▸ Web page revision data:
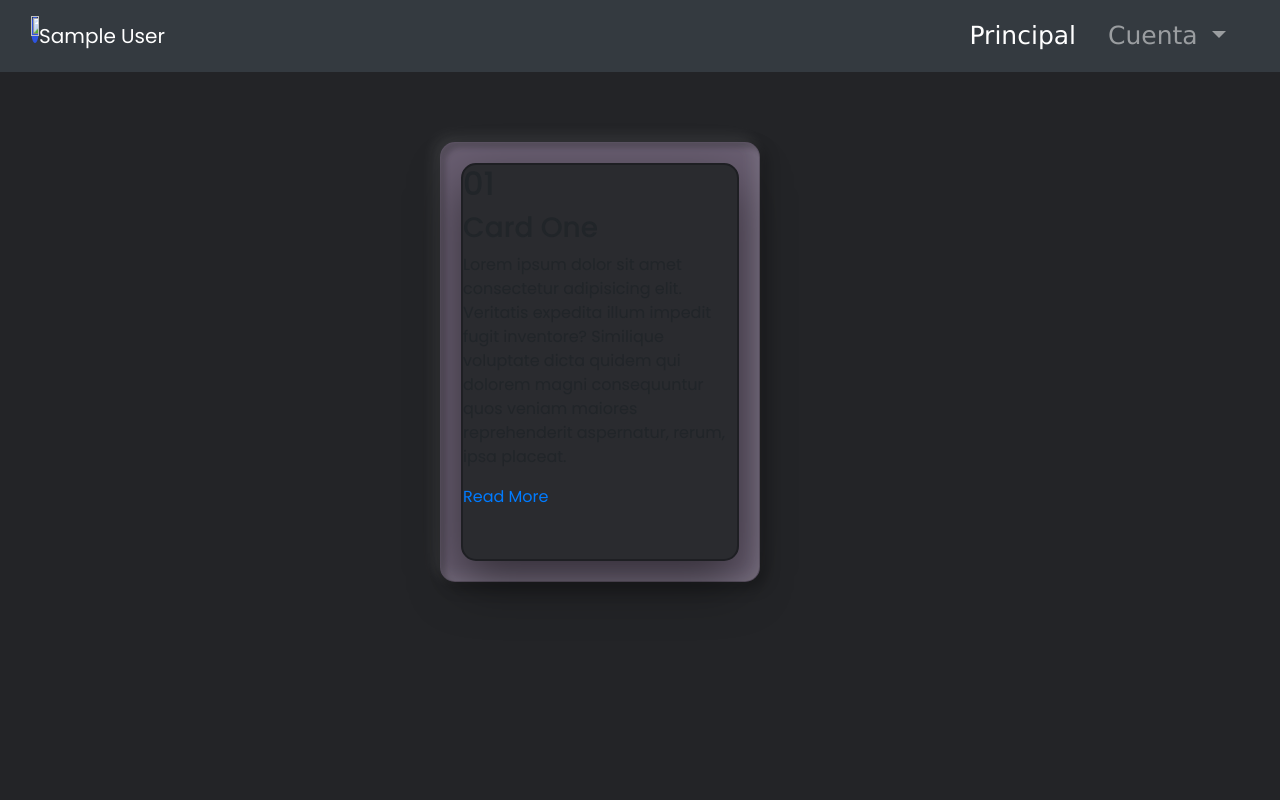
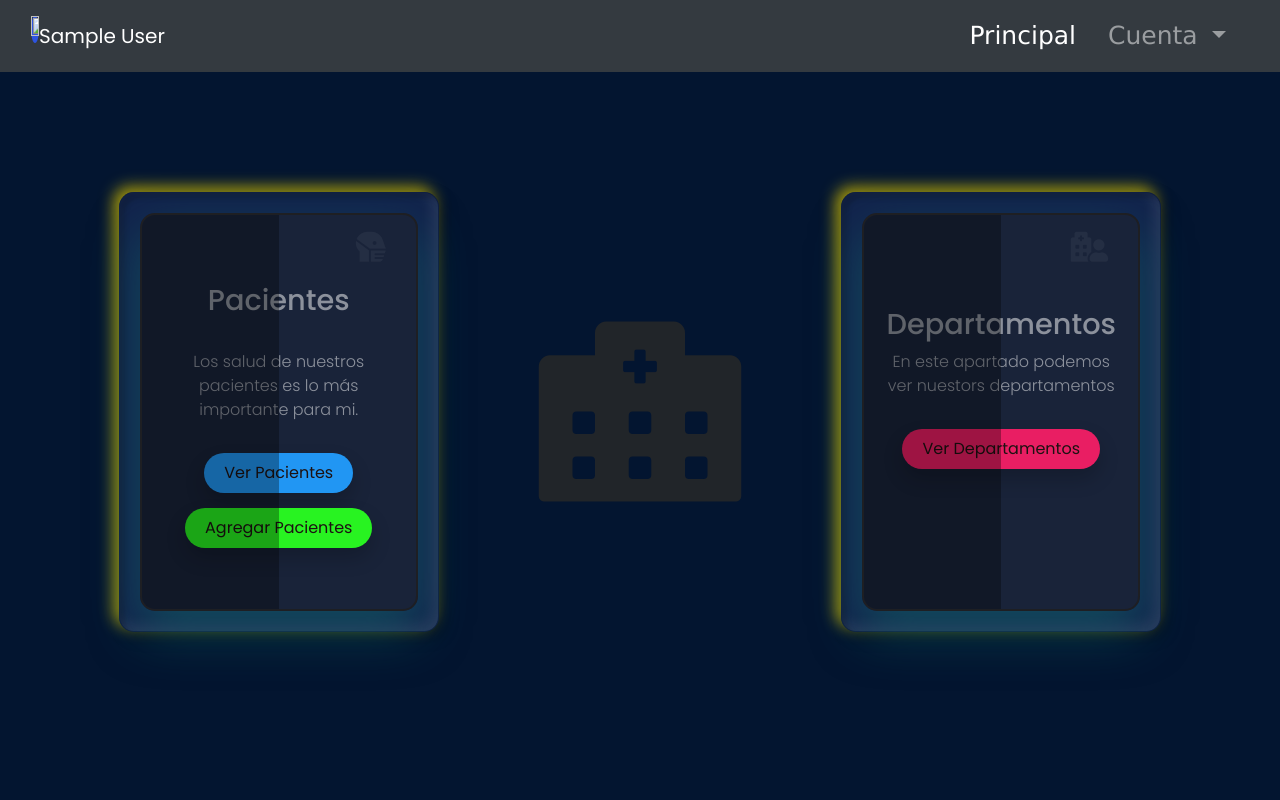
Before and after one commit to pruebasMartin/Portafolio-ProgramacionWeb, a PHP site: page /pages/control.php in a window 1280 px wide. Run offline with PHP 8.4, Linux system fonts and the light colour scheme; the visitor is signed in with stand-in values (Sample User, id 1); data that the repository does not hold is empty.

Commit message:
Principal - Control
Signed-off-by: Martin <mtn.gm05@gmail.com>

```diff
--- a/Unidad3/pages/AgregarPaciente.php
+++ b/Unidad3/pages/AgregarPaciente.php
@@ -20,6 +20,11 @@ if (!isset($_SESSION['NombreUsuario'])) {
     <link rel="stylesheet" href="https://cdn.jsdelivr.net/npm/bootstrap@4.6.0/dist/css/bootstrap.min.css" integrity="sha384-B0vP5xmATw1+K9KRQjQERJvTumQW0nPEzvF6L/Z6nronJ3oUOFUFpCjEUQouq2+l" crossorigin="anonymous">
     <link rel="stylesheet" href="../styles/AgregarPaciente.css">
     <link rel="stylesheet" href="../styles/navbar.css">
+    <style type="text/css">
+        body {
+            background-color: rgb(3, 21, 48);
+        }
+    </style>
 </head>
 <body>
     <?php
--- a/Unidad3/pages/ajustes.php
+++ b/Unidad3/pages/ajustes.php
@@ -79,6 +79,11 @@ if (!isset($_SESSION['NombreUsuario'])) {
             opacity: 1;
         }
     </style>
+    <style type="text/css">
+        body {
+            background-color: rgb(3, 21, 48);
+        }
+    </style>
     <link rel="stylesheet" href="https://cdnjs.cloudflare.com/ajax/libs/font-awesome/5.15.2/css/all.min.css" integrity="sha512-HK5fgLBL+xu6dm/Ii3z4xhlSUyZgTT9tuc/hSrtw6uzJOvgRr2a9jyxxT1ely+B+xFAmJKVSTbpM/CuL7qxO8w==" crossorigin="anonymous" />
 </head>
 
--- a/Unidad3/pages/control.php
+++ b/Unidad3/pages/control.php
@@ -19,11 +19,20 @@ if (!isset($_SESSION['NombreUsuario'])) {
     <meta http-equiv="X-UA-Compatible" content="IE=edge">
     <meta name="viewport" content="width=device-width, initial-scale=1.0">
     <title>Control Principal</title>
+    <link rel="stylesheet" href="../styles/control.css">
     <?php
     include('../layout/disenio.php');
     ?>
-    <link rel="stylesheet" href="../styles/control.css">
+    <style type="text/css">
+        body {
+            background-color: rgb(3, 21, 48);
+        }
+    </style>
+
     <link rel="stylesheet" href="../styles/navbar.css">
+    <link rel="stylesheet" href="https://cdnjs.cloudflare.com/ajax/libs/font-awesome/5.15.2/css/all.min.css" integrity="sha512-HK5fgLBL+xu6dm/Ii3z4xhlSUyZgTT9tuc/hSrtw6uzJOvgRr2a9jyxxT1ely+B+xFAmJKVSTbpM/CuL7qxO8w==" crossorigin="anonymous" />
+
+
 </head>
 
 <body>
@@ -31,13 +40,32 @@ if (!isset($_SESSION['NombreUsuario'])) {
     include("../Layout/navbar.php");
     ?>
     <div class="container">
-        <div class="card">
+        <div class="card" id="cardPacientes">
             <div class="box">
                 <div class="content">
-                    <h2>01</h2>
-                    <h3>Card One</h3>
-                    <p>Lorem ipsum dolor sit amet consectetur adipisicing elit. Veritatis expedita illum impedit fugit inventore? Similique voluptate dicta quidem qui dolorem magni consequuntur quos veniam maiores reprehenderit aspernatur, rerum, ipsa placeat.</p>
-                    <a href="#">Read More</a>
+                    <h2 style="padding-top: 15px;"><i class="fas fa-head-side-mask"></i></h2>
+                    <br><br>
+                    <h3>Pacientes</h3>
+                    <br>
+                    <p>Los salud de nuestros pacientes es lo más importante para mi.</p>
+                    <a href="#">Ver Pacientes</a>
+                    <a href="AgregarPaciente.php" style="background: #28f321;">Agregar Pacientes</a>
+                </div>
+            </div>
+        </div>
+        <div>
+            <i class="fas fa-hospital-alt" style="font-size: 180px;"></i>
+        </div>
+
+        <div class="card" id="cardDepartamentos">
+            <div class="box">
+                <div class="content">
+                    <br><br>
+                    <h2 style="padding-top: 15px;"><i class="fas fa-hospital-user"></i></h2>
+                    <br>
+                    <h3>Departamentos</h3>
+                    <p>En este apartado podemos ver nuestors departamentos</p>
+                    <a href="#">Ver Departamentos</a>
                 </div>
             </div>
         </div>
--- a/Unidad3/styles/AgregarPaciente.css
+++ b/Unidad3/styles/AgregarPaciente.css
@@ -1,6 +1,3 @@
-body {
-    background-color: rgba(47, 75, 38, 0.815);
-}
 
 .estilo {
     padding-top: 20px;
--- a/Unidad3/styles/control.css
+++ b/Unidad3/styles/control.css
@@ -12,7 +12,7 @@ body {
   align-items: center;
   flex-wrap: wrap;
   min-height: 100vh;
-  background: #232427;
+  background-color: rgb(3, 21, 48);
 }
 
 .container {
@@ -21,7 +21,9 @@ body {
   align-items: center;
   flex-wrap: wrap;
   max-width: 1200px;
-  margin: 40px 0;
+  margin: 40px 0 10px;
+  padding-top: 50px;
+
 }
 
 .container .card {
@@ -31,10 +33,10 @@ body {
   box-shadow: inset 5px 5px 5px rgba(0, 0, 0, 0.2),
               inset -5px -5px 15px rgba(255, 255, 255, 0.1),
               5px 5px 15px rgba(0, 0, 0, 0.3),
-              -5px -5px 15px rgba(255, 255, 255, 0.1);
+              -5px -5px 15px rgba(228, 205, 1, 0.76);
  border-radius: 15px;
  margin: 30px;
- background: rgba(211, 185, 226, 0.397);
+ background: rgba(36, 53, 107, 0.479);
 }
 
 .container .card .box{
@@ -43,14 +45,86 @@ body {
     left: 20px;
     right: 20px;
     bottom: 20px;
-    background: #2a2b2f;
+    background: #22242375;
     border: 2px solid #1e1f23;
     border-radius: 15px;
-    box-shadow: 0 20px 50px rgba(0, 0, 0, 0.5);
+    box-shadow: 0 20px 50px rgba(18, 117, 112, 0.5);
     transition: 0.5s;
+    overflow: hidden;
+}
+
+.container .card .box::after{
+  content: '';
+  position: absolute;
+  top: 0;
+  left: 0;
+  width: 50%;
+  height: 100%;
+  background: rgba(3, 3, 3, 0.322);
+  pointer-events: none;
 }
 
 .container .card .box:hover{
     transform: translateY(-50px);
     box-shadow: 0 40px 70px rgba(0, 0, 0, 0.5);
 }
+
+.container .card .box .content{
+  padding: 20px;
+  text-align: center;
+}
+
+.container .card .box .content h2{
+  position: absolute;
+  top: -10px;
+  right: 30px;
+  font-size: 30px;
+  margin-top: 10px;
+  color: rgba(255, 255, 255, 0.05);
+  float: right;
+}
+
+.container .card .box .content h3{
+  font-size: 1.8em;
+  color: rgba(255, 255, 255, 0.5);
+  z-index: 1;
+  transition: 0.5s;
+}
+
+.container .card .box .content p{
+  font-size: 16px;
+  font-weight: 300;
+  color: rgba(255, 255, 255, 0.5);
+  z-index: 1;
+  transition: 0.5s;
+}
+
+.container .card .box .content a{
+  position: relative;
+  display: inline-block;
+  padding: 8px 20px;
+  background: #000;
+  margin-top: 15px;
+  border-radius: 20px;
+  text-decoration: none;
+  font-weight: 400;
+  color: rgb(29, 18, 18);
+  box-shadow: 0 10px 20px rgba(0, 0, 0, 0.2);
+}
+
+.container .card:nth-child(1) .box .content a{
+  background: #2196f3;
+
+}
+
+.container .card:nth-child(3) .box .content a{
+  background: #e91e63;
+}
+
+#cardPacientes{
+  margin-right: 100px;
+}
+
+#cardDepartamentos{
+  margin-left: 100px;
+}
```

▸ TASK DIRECTIONS:
Reproduce every line of the records containing the string "inset".

▸ RESULT FOR THIS EXERCISE:
   box-shadow: inset 5px 5px 5px rgba(0, 0, 0, 0.2),
               inset -5px -5px 15px rgba(255, 255, 255, 0.1),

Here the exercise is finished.